RevDate: 2020-03-29

Schulze V, Lurz PWW, Ferrari N, et al (2020)

Search for polyoma-, herpes-, and bornaviruses in squirrels of the family Sciuridae.

Virology journal, 17(1):42 pii:10.1186/s12985-020-01310-4.

BACKGROUND: Squirrels (family Sciuridae) are globally distributed members of the order Rodentia with wildlife occurrence in indigenous and non-indigenous regions (as invasive species) and frequent presence in zoological gardens and other holdings. Multiple species introductions, strong inter-species competition as well as the recent discovery of a novel zoonotic bornavirus resulted in increased research interest on squirrel pathogens. Therefore we aimed to test a variety of squirrel species for representatives of three virus families.

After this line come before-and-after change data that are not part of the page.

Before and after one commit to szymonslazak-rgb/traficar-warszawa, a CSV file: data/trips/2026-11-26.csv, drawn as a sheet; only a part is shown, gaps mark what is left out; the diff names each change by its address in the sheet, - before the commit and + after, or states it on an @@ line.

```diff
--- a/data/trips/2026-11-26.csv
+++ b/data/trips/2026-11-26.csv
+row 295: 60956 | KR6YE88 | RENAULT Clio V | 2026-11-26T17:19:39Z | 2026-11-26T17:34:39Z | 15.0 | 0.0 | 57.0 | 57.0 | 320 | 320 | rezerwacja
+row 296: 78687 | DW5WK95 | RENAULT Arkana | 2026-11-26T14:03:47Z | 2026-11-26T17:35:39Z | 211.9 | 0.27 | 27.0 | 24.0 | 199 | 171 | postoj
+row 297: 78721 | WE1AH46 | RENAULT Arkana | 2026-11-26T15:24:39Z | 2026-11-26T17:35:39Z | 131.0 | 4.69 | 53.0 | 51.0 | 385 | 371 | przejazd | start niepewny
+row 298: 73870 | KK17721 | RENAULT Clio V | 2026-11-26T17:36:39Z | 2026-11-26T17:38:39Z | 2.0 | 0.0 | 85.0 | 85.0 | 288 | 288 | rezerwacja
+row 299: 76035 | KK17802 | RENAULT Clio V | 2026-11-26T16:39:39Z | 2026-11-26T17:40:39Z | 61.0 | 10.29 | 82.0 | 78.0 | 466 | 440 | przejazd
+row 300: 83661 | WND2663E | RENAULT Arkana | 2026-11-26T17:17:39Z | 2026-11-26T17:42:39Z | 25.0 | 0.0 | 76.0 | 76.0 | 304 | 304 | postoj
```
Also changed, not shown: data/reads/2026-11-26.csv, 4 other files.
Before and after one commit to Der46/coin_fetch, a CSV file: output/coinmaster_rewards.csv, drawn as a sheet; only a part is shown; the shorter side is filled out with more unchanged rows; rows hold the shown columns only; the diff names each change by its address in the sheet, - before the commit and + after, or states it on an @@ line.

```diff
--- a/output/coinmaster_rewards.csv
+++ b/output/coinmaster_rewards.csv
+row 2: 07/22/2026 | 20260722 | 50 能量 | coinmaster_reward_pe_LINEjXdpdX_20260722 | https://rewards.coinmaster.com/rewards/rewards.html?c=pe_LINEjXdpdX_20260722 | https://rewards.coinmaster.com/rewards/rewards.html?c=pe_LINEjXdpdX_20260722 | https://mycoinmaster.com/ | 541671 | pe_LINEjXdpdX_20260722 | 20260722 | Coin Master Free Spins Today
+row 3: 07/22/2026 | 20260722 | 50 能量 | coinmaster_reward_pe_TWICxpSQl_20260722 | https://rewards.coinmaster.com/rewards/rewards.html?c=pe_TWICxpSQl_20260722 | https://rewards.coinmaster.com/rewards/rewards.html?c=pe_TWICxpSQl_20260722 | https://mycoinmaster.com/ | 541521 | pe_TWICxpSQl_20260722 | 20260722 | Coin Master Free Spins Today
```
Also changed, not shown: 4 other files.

METHODS: Several species of the squirrel subfamilies Sciurinae, Callosciurinae and Xerinae were tested for the presence of polyomaviruses (PyVs; family Polyomaviridae) and herpesviruses (HVs; family Herpesviridae), using generic nested polymerase chain reaction (PCR) with specificity for the PyV VP1 gene and the HV DNA polymerase (DPOL) gene, respectively. Selected animals were tested for the presence of bornaviruses (family Bornaviridae), using both a broad-range orthobornavirus- and a variegated squirrel bornavirus 1 (VSBV-1)-specific reverse transcription-quantitative PCR (RT-qPCR).

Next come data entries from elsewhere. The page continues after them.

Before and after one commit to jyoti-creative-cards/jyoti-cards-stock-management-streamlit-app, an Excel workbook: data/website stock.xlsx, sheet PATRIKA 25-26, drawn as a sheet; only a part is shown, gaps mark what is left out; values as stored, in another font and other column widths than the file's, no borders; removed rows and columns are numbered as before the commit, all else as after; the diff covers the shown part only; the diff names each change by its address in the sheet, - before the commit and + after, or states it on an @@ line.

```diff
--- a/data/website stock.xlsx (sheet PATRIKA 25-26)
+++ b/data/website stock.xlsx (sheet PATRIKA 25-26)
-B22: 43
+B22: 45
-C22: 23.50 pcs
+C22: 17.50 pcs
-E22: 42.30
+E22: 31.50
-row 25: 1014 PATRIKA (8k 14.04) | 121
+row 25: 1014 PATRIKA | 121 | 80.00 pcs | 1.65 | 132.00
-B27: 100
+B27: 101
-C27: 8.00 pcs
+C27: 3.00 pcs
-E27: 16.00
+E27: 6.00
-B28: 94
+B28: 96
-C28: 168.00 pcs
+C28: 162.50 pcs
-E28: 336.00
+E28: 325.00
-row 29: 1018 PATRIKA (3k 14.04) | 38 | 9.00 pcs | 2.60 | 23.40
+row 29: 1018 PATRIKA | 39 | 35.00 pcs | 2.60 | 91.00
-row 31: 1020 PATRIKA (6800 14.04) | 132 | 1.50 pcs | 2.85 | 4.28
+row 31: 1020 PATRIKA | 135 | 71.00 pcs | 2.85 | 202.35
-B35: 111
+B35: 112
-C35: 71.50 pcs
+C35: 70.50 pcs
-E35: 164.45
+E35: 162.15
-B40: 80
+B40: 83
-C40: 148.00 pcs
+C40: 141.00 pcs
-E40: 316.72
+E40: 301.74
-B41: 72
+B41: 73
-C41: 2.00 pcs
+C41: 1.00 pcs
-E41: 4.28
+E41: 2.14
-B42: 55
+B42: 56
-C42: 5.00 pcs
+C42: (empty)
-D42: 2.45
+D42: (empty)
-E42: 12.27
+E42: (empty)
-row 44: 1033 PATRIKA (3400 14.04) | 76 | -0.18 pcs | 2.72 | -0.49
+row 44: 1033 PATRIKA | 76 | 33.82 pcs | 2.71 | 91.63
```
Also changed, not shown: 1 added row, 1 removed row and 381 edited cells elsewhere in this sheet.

RESULTS: In addition to previously detected bornavirus RNA-positive squirrels no more animals tested positive in this study, but four novel PyVs, four novel betaherpesviruses (BHVs) and six novel gammaherpesviruses (GHVs) were identified. For three PyVs, complete genomes could be amplified with long-distance PCR (LD-PCR). Splice sites of the PyV genomes were predicted in silico for large T antigen, small T antigen, and VP2 coding sequences, and experimentally confirmed in Vero and NIH/3T3 cells. Attempts to extend the HV DPOL sequences in upstream direction resulted in contiguous sequences of around 3.3 kilobase pairs for one BHV and two GHVs. Phylogenetic analysis allocated the novel squirrel PyVs to the genera Alpha- and Betapolyomavirus, the BHVs to the genus Muromegalovirus, and the GHVs to the genera Rhadinovirus and Macavirus.

CONCLUSIONS: This is the first report on molecular identification and sequence characterization of PyVs and HVs and the detection of bornavirus coinfections with PyVs or HVs in two squirrel species. Multiple detection of PyVs and HVs in certain squirrel species exclusively indicate their potential host association to a single squirrel species. The novel PyVs and HVs might serve for a better understanding of virus evolution in invading host species in the future.

RevDate: 2020-03-28

Escoriza D (2020)

Ship rats and island reptiles: patterns of co-existence in the Mediterranean.

PeerJ, 8:e8821 pii:8821.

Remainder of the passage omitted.